The European Commission opened on March 19 a formal investigation to assess whether German grid operator TenneT’s limitation of capacity from Western Denmark into Germany breaches EU antitrust rules, the EU’s competition chief said.

“Energy should flow freely in Europe so that the electricity produced by a windmill in one country can reach the consumers in another,” said Competition Policy Commissioner Margrethe Vestager. “Our investigation into TenneT is part of our efforts to ensure that electricity grid operators do not unjustifiably restrict the free flow of electricity between Member States, to the detriment of European energy consumers. Ensuring that electricity interconnectors remain fully open to cross-border trade is essential to achieve our overall objective of an efficient, sustainable and competitive energy market,” she added.

According to the Commission, the investigation will focus on indications that TenneT may be reducing the amount of transmission capacity available on the electricity interconnector at the border between Western Denmark and Germany.

If proven, this behaviour may breach EU antitrust rules, specifically on the abuse of a dominant market position, as it would amount to discrimination against non-German electricity producers and to a segmentation of the Single Market for energy, the Commission said.

On March 19, the EC also sent to TenneT its preliminary assessment setting out in further detail its competition concerns.
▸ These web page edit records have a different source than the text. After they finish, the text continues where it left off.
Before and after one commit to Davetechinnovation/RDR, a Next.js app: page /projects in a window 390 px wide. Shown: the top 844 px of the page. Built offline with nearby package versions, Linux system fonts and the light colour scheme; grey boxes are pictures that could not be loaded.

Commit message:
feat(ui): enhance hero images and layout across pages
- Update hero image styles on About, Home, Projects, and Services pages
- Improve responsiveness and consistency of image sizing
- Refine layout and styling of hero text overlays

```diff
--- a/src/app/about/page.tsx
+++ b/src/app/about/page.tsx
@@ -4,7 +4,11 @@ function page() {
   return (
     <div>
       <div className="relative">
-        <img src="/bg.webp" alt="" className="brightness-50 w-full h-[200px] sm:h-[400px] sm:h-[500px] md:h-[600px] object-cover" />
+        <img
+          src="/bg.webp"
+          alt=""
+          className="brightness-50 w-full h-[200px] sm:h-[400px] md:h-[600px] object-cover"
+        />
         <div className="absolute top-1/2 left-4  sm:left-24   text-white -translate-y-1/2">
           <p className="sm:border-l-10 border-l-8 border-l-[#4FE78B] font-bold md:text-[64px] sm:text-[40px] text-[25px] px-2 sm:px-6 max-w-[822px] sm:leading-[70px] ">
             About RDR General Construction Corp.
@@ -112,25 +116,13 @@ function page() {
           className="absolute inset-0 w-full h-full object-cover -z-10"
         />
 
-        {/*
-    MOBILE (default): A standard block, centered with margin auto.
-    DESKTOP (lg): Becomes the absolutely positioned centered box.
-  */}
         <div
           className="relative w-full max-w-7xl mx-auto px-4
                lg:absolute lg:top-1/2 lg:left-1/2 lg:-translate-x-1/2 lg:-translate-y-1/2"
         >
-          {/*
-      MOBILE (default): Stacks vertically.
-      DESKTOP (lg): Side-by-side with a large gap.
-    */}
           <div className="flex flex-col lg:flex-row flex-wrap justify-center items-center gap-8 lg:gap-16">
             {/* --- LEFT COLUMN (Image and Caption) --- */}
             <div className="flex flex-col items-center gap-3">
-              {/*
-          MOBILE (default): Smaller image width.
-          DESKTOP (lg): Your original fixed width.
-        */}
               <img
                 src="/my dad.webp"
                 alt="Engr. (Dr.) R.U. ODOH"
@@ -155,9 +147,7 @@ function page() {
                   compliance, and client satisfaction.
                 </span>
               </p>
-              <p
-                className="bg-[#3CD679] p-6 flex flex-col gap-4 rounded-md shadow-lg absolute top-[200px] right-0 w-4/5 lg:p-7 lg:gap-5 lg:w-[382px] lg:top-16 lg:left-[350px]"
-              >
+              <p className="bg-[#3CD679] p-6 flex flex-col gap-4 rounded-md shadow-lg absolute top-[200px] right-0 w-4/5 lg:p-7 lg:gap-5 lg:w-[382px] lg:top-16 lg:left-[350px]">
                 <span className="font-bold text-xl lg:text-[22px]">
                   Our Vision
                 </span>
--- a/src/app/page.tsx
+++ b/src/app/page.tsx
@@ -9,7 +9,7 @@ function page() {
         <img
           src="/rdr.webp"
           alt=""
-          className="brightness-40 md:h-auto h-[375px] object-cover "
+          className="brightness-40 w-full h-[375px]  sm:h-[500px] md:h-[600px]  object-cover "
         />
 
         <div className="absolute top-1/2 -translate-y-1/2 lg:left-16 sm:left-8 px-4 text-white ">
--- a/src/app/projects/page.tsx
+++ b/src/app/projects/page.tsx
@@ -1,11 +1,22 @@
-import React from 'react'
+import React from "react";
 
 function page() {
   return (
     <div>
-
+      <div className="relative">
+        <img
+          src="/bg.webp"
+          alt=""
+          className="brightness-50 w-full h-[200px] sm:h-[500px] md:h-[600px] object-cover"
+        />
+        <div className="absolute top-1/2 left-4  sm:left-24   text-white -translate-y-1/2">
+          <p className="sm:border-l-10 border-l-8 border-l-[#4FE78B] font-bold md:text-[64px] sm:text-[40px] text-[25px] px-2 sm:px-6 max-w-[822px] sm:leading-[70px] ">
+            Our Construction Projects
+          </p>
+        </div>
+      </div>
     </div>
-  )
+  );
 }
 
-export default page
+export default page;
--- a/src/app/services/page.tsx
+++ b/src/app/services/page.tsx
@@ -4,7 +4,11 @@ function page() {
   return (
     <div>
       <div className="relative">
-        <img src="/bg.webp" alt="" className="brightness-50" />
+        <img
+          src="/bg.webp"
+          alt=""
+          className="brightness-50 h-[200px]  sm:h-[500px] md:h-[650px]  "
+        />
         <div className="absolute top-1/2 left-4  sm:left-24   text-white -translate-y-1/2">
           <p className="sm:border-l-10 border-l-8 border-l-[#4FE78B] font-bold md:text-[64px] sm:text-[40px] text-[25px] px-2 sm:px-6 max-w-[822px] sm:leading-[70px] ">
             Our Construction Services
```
The Commission and TenneT are engaged in constructive discussions on commitments to address those concerns.

The investigation into TenneT complements the Commission’s effort to address the systematic limitation of cross-border capacity on electricity interconnectors across the EU. An opening of a formal investigation does not prejudge its outcome.